## What the task asks:
The answer must consist of every line from the entries that holds the word "transform".

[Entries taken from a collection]
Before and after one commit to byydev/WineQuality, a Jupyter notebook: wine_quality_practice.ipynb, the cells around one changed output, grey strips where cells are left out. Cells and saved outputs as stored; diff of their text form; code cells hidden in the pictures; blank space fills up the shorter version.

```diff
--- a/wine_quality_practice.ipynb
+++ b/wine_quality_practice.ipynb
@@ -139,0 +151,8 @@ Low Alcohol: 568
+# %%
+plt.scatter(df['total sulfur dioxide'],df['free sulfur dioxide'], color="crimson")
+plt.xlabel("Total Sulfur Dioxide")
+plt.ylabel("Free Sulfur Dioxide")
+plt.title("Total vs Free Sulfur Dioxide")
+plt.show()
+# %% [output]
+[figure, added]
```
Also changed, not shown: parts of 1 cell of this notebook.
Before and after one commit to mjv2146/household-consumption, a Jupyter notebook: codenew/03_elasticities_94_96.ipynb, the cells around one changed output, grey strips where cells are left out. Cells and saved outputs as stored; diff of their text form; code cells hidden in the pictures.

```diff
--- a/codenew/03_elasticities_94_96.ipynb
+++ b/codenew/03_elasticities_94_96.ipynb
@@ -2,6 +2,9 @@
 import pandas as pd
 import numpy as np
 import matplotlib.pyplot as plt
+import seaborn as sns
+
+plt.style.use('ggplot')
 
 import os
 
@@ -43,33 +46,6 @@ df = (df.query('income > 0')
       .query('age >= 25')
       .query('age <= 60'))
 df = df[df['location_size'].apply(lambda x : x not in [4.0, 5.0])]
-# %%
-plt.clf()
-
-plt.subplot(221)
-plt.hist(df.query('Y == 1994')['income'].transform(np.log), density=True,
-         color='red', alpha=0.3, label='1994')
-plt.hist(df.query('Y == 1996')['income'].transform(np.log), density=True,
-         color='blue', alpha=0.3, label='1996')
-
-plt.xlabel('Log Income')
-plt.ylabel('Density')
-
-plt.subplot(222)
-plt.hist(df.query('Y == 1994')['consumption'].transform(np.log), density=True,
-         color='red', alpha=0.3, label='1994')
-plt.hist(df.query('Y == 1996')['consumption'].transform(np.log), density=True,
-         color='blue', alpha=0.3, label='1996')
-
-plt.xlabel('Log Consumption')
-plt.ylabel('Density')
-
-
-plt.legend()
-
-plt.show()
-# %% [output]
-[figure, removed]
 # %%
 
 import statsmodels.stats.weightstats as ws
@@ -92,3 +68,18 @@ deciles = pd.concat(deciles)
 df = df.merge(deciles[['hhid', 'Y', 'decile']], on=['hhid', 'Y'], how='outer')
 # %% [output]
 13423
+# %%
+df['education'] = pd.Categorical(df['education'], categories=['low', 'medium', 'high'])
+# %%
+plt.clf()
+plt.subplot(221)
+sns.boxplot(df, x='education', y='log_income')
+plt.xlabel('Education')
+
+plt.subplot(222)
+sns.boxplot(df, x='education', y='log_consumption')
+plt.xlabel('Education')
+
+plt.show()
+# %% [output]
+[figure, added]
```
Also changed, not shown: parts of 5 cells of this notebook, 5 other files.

## Answer section:
-plt.hist(df.query('Y == 1994')['income'].transform(np.log), density=True,
-plt.hist(df.query('Y == 1996')['income'].transform(np.log), density=True,
-plt.hist(df.query('Y == 1994')['consumption'].transform(np.log), density=True,
-plt.hist(df.query('Y == 1996')['consumption'].transform(np.log), density=True,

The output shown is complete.